=== Begin Enclosure ===

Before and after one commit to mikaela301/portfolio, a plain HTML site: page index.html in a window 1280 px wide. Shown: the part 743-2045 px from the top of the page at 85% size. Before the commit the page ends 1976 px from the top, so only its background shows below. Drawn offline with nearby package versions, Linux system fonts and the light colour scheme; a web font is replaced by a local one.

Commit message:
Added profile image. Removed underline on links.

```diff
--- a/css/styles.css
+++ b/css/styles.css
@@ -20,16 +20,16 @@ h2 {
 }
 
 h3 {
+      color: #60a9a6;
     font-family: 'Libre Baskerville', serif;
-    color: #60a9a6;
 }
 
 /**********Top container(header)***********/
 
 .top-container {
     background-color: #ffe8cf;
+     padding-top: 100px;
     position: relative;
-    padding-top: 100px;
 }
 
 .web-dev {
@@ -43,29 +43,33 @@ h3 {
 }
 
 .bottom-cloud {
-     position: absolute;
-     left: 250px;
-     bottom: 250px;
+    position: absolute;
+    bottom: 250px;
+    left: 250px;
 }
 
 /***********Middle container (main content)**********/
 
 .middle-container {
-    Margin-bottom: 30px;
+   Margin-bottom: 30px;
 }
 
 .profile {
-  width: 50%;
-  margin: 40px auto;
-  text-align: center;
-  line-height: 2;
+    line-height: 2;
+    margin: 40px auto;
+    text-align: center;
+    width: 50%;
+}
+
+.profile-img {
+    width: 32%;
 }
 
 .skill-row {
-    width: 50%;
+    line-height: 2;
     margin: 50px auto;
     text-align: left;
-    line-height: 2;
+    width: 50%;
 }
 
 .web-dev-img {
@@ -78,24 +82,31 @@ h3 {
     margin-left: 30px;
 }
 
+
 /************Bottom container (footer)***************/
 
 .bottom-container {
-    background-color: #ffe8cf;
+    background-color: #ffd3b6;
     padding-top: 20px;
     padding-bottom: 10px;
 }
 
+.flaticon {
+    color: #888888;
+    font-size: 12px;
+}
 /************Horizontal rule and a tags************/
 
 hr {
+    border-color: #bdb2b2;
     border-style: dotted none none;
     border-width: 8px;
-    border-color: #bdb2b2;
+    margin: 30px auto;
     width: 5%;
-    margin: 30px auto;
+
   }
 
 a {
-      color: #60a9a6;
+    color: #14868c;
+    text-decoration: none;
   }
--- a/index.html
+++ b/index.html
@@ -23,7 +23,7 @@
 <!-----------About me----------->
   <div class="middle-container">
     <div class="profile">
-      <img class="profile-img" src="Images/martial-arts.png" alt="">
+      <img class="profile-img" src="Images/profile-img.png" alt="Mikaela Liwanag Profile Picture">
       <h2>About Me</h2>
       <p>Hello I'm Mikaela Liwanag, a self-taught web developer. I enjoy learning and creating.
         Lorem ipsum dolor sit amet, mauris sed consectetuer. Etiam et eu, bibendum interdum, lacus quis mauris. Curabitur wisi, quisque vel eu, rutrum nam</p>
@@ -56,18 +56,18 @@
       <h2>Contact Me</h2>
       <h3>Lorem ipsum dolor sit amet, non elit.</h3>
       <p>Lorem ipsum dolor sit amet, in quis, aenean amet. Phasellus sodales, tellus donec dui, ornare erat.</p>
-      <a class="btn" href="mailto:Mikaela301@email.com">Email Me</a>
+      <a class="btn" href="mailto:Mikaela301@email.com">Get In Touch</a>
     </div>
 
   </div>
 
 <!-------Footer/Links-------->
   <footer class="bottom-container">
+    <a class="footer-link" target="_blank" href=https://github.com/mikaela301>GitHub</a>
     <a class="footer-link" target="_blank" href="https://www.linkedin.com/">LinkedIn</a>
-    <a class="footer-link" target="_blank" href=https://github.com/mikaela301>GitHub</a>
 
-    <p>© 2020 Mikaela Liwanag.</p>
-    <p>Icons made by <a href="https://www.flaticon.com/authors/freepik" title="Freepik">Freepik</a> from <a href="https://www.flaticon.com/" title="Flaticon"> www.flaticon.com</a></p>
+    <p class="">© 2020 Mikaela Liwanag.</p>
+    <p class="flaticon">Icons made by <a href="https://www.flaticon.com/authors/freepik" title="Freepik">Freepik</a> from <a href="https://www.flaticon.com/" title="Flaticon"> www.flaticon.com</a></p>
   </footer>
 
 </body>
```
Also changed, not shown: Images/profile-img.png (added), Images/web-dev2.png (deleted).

=== End Enclosure ===

• _Task to complete_
Keeping every word and mark as it is, print the entries above.

• _Answer section_
Before and after one commit to mikaela301/portfolio, a plain HTML site: page index.html in a window 1280 px wide. Shown: the part 743-2045 px from the top of the page at 85% size. Before the commit the page ends 1976 px from the top, so only its background shows below. Drawn offline with nearby package versions, Linux system fonts and the light colour scheme; a web font is replaced by a local one.

Commit message:
Added profile image. Removed underline on links.

```diff
--- a/css/styles.css
+++ b/css/styles.css
@@ -20,16 +20,16 @@ h2 {
 }
 
 h3 {
+      color: #60a9a6;
     font-family: 'Libre Baskerville', serif;
-    color: #60a9a6;
 }
 
 /**********Top container(header)***********/
 
 .top-container {
     background-color: #ffe8cf;
+     padding-top: 100px;
     position: relative;
-    padding-top: 100px;
 }
 
 .web-dev {
@@ -43,29 +43,33 @@ h3 {
 }
 
 .bottom-cloud {
-     position: absolute;
-     left: 250px;
-     bottom: 250px;
+    position: absolute;
+    bottom: 250px;
+    left: 250px;
 }
 
 /***********Middle container (main content)**********/
 
 .middle-container {
-    Margin-bottom: 30px;
+   Margin-bottom: 30px;
 }
 
 .profile {
-  width: 50%;
-  margin: 40px auto;
-  text-align: center;
-  line-height: 2;
+    line-height: 2;
+    margin: 40px auto;
+    text-align: center;
+    width: 50%;
+}
+
+.profile-img {
+    width: 32%;
 }
 
 .skill-row {
-    width: 50%;
+    line-height: 2;
     margin: 50px auto;
     text-align: left;
-    line-height: 2;
+    width: 50%;
 }
 
 .web-dev-img {
@@ -78,24 +82,31 @@ h3 {
     margin-left: 30px;
 }
 
+
 /************Bottom container (footer)***************/
 
 .bottom-container {
-    background-color: #ffe8cf;
+    background-color: #ffd3b6;
     padding-top: 20px;
     padding-bottom: 10px;
 }
 
+.flaticon {
+    color: #888888;
+    font-size: 12px;
+}
 /************Horizontal rule and a tags************/
 
 hr {
+    border-color: #bdb2b2;
     border-style: dotted none none;
     border-width: 8px;
-    border-color: #bdb2b2;
+    margin: 30px auto;
     width: 5%;
-    margin: 30px auto;
+
   }
 
 a {
-      color: #60a9a6;
+    color: #14868c;
+    text-decoration: none;
   }
--- a/index.html
+++ b/index.html
@@ -23,7 +23,7 @@
 <!-----------About me----------->
   <div class="middle-container">
     <div class="profile">
-      <img class="profile-img" src="Images/martial-arts.png" alt="">
+      <img class="profile-img" src="Images/profile-img.png" alt="Mikaela Liwanag Profile Picture">
       <h2>About Me</h2>
       <p>Hello I'm Mikaela Liwanag, a self-taught web developer. I enjoy learning and creating.
         Lorem ipsum dolor sit amet, mauris sed consectetuer. Etiam et eu, bibendum interdum, lacus quis mauris. Curabitur wisi, quisque vel eu, rutrum nam</p>
@@ -56,18 +56,18 @@
       <h2>Contact Me</h2>
       <h3>Lorem ipsum dolor sit amet, non elit.</h3>
       <p>Lorem ipsum dolor sit amet, in quis, aenean amet. Phasellus sodales, tellus donec dui, ornare erat.</p>
-      <a class="btn" href="mailto:Mikaela301@email.com">Email Me</a>
+      <a class="btn" href="mailto:Mikaela301@email.com">Get In Touch</a>
     </div>
 
   </div>
 
 <!-------Footer/Links-------->
   <footer class="bottom-container">
+    <a class="footer-link" target="_blank" href=https://github.com/mikaela301>GitHub</a>
     <a class="footer-link" target="_blank" href="https://www.linkedin.com/">LinkedIn</a>
-    <a class="footer-link" target="_blank" href=https://github.com/mikaela301>GitHub</a>
 
-    <p>© 2020 Mikaela Liwanag.</p>
-    <p>Icons made by <a href="https://www.flaticon.com/authors/freepik" title="Freepik">Freepik</a> from <a href="https://www.flaticon.com/" title="Flaticon"> www.flaticon.com</a></p>
+    <p class="">© 2020 Mikaela Liwanag.</p>
+    <p class="flaticon">Icons made by <a href="https://www.flaticon.com/authors/freepik" title="Freepik">Freepik</a> from <a href="https://www.flaticon.com/" title="Flaticon"> www.flaticon.com</a></p>
   </footer>
 
 </body>
```
Also changed, not shown: Images/profile-img.png (added), Images/web-dev2.png (deleted).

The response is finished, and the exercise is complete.